A challenge for any company with an embedded anti-corruption compliance programme is implementing an anti-bribery management system as required by the ISO 37001 standard. Part of this challenge is ‘retrofitting’ some of your programme into the structure of a management system. While there are very significant similarities between an anti-corruption compliance programme and an anti-bribery management system, there are some areas that make a management system capable of being certified.
The main thing to remember is that a management system relies on documented evidence. You may ‘do something’, but you need to be able to prove it – especially if your management system is the subject of a certification audit.
Clause 4.2 of the ISO 37001 standard asks you to understand the needs and expectations of your stakeholders as part of your management system. This section is often poorly understood and therefore subject to many non-conformities throughout the audit and certification process.

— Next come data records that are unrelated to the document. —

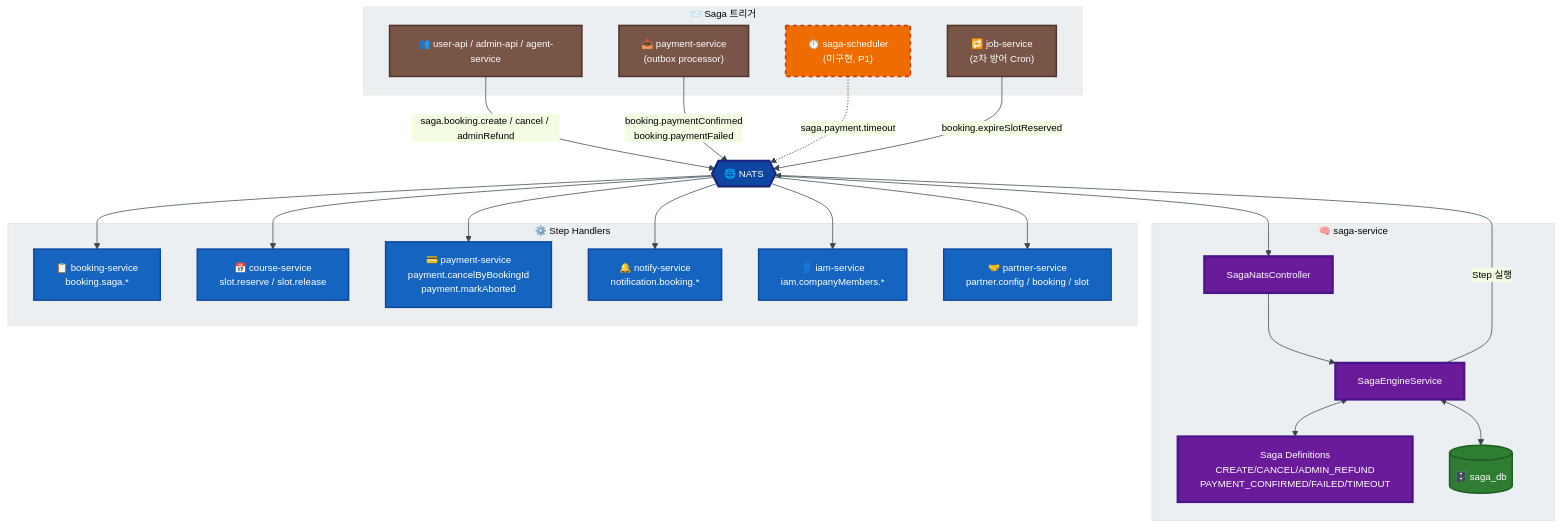
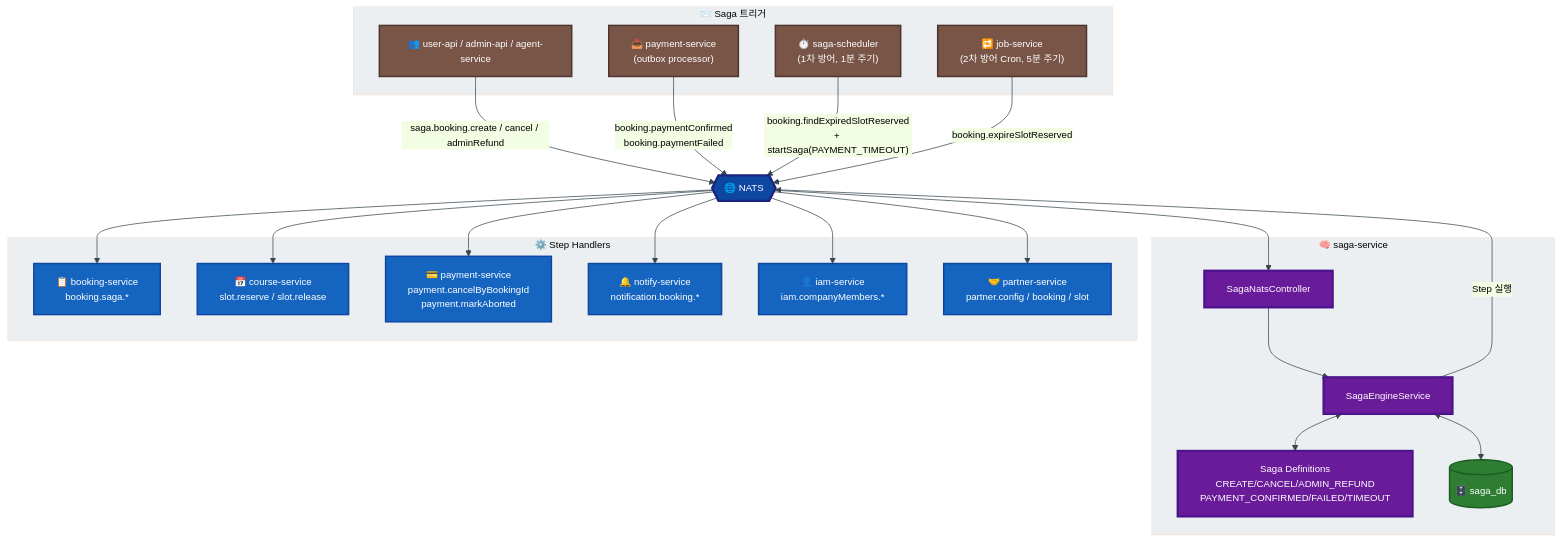
Before and after one commit to uniyous/parkgolf-platform: the first of 3 diagrams in docs/workflow/SAGA.md, drawn with Mermaid. The commit also changed other lines of this file, not shown here.

Commit message:
docs(SAGA): 전체 그림 다이어그램 saga-scheduler 구현 상태 반영
- saga-scheduler 노드 라벨: "(미구현, P1)" → "(1차 방어, 1분 주기)"
- 점선 화살표(todo) → 실선 화살표 (정상 운영)
- trig 클래스로 변경 (갈색)
- 화살표 라벨에 booking.findExpiredSlotReserved + startSaga(PAYMENT_TIMEOUT) 명시
- NATS 패턴 표에 신규 패턴(booking.findExpiredSlotReserved) 추가, saga-scheduler/job-service 행 분리

````diff
--- a/docs/workflow/SAGA.md
+++ b/docs/workflow/SAGA.md
@@ -40,53 +40,52 @@
 ```mermaid
 %%{init: {'theme':'base','themeVariables':{'primaryColor':'#E3F2FD','primaryTextColor':'#000','primaryBorderColor':'#1565C0','lineColor':'#37474F','clusterBkg':'#ECEFF1','fontSize':'13px'}}}%%
 flowchart TB
     subgraph Triggers["📨 Saga 트리거"]
         UA["👥 user-api / admin-api / agent-service"]
         PS_OBX["📤 payment-service<br/>(outbox processor)"]
-        SCHED["⏱️ saga-scheduler<br/>(미구현, P1)"]
-        JOB["🔁 job-service<br/>(2차 방어 Cron)"]
+        SCHED["⏱️ saga-scheduler<br/>(1차 방어, 1분 주기)"]
+        JOB["🔁 job-service<br/>(2차 방어 Cron, 5분 주기)"]
     end
 
     subgraph Orchestrator["🧠 saga-service"]
         CTRL["SagaNatsController"]
         ENGINE["SagaEngineService"]
         DEFS["Saga Definitions<br/>CREATE/CANCEL/ADMIN_REFUND<br/>PAYMENT_CONFIRMED/FAILED/TIMEOUT"]
         DB_S[("🗄️ saga_db")]
     end
 
     NATS{{"🌐 NATS"}}
 
     subgraph StepHandlers["⚙️ Step Handlers"]
         BS["📋 booking-service<br/>booking.saga.*"]
         CS["📅 course-service<br/>slot.reserve / slot.release"]
         PAY["💳 payment-service<br/>payment.cancelByBookingId<br/>payment.markAborted"]
         NS["🔔 notify-service<br/>notification.booking.*"]
         IAM["👤 iam-service<br/>iam.companyMembers.*"]
         PRT["🤝 partner-service<br/>partner.config / booking / slot"]
     end
 
     UA -->|"saga.booking.create / cancel / adminRefund"| NATS
     PS_OBX -->|"booking.paymentConfirmed<br/>booking.paymentFailed"| NATS
-    SCHED -.->|"saga.payment.timeout"| NATS
+    SCHED -->|"booking.findExpiredSlotReserved<br/>+ startSaga(PAYMENT_TIMEOUT)"| NATS
     JOB -->|"booking.expireSlotReserved"| NATS
 
     NATS --> CTRL --> ENGINE
     ENGINE <--> DEFS
     ENGINE <--> DB_S
     ENGINE -->|"Step 실행"| NATS
     NATS --> BS & CS & PAY & NS & IAM & PRT
 
     classDef trig fill:#795548,color:#fff,stroke:#4E342E,stroke-width:2px
     classDef orch fill:#6A1B9A,color:#fff,stroke:#4A148C,stroke-width:3px
     classDef bus fill:#0D47A1,color:#fff,stroke:#1A237E,stroke-width:3px
     classDef hand fill:#1565C0,color:#fff,stroke:#0D47A1,stroke-width:2px
     classDef store fill:#2E7D32,color:#fff,stroke:#1B5E20,stroke-width:2px
     classDef todo fill:#EF6C00,color:#fff,stroke:#BF360C,stroke-width:2px,stroke-dasharray:5 5
 
-    class UA,PS_OBX,JOB trig
-    class SCHED todo
+    class UA,PS_OBX,JOB,SCHED trig
     class CTRL,ENGINE,DEFS orch
     class NATS bus
     class BS,CS,PAY,NS,IAM,PRT hand
     class DB_S store
 ```
````
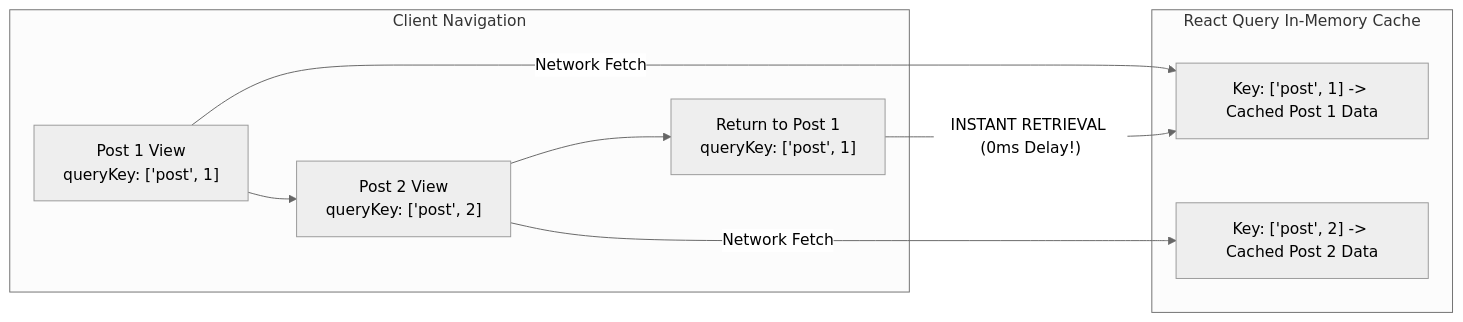
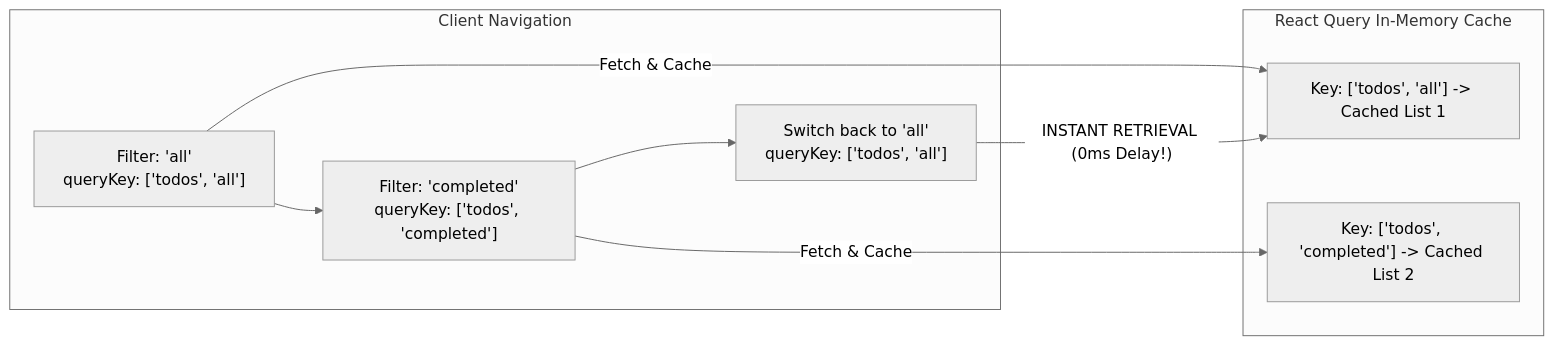
Before and after one commit to KamalAboueidd/State: the fifth of 6 diagrams in README.md, drawn with Mermaid (neutral theme). The commit also changed other lines of this file and 3 other files, not shown here.

````diff
--- a/README.md
+++ b/README.md
@@ -843,16 +900,16 @@
 ```mermaid
 graph LR
     subgraph ClientNavigation["Client Navigation"]
-        P1["Post 1 View<br>queryKey: ['post', 1]"] --> P2["Post 2 View<br>queryKey: ['post', 2]"]
-        P2 --> P1Back["Return to Post 1<br>queryKey: ['post', 1]"]
+        P1["Filter: 'all'<br>queryKey: ['todos', 'all']"] --> P2["Filter: 'completed'<br>queryKey: ['todos', 'completed']"]
+        P2 --> P1Back["Switch back to 'all'<br>queryKey: ['todos', 'all']"]
     end
 
     subgraph CacheStore["React Query In-Memory Cache"]
-        K1["Key: ['post', 1] -> Cached Post 1 Data"]
-        K2["Key: ['post', 2] -> Cached Post 2 Data"]
+        K1["Key: ['todos', 'all'] -> Cached List 1"]
+        K2["Key: ['todos', 'completed'] -> Cached List 2"]
     end
 
-    P1 -- "Network Fetch" --> K1
-    P2 -- "Network Fetch" --> K2
+    P1 -- "Fetch & Cache" --> K1
+    P2 -- "Fetch & Cache" --> K2
     P1Back -- "INSTANT RETRIEVAL (0ms Delay!)" --> K1
 ```
````
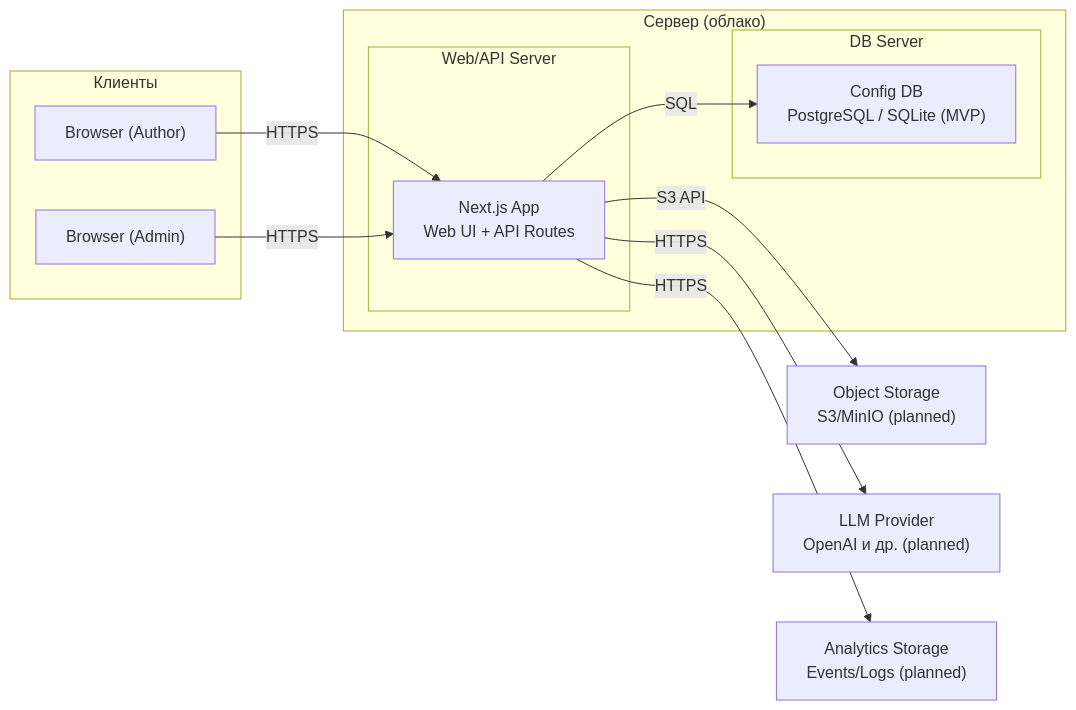
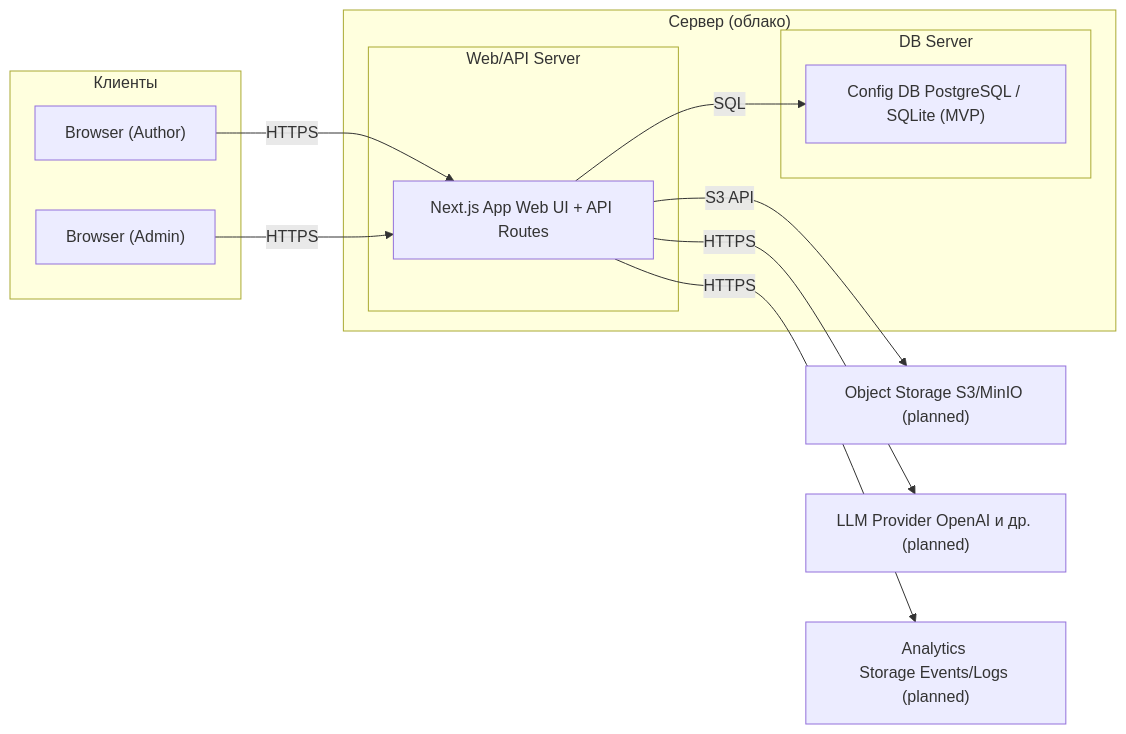
One commit to DzhibilovaDana/prompt_builder_PVP changed the diagram in diagrams/deployment.mmd. Above: the diagram before and after it, drawn with Mermaid.

Commit message:
Fix formatting issues in deployment diagram

```diff
--- a/diagrams/deployment.mmd
+++ b/diagrams/deployment.mmd
@@ -1,27 +1,27 @@
 graph LR;
 
 subgraph Clients["Клиенты"];
   A["Browser (Author)"];
   B["Browser (Admin)"];
 end;
 
 subgraph Cloud["Сервер (облако)"];
   subgraph App["Web/API Server"];
-    N["Next.js App\nWeb UI + API Routes"];
+    N["Next.js App Web UI + API Routes"];
   end;
 
   subgraph DB["DB Server"];
-    P["Config DB\nPostgreSQL / SQLite (MVP)"];
+    P["Config DB PostgreSQL / SQLite (MVP)"];
   end;
 end;
 
-S["Object Storage\nS3/MinIO (planned)"];
-L["LLM Provider\nOpenAI и др. (planned)"];
-E["Analytics Storage\nEvents/Logs (planned)"];
+S["Object Storage S3/MinIO (planned)"];
+L["LLM Provider OpenAI и др. (planned)"];
+E["Analytics Storage Events/Logs (planned)"];
 
 A -->|HTTPS| N;
 B -->|HTTPS| N;
 N -->|SQL| P;
 N -->|S3 API| S;
 N -->|HTTPS| L;
 N -->|HTTPS| E;
```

There are many companies that built a compliance programme to manage their bribery risks and simply didn’t spend enough time studying the specific words of each section during the transition to a management system. Many assume that the work done for their compliance programme will be enough to meet the standard.
The following are some pointers for meeting the requirements of clause 4.2 that go above and beyond what most companies look at when they are building a pure compliance programme instead of a certifiable management system.
Firstly, the standard says that you ‘shall’ consider your stakeholders, so a failure to do so will be a major or minor non-conformity.
The first part of clause 4.2 requires you to determine the stakeholders that are relevant to the management system. These stakeholders are not the ‘normal’ stakeholders that interact with the company, so, while there may be some overlap with these general stakeholders, pointing to an annual report that discusses stakeholders is not sufficient evidence of compliance.
Most companies that operate a management system of this type will have a review session annually where they look at the stakeholder list and discuss whether any changes are required. The stakeholders are normally shown in a stakeholder map and will list at least the following information:
- the stakeholder group definition
- the reason why each stakeholder group is relevant to the management system
- how the organisation engages with each group of stakeholders
- examples of named stakeholders from each group
- what the position of those stakeholders is towards the management system (for, against, supportive etc.)
- the dates the organisation sought the stakeholders’ expectations regarding the management system.
The documentation for this section is often a spreadsheet or the stakeholder map.
The second and more challenging part of clause 4.2 requires you to determine the relevant requirements of each stakeholder as they apply to the anti-bribery management system. This requires far more thought and is often overlooked. These ‘requirements’ can be obtained through:
- legislation, if your stakeholder is a government
- a contract, if your stakeholder is a customer
- a joint venture agreement, if your stakeholder is a partner.
In many cases, there will be no written requirements from the stakeholder, so you will need to ask them what their requirements are via a survey or some form of engagement meeting where the management system and its design are discussed (in which case the documentation for this section would be meeting minutes, meeting outcomes, or perhaps a presentation that was delivered at the meeting).
As with all things in the management system standards, review sessions with stakeholders should be regular – at least annually – and documented. During these sessions with key stakeholders you must review and validate existing requirements as well as gather new requirements.
While stakeholder management is generally seen as a given in many of these business initiatives, it is important to remember that, when it comes to a management system, the engagement needs to be documented and subject to regular review. Pointing to or naming stakeholders is not enough to meet the demands of clause 4.2 – there needs to be documented engagement with the stakeholders to gather their requirements.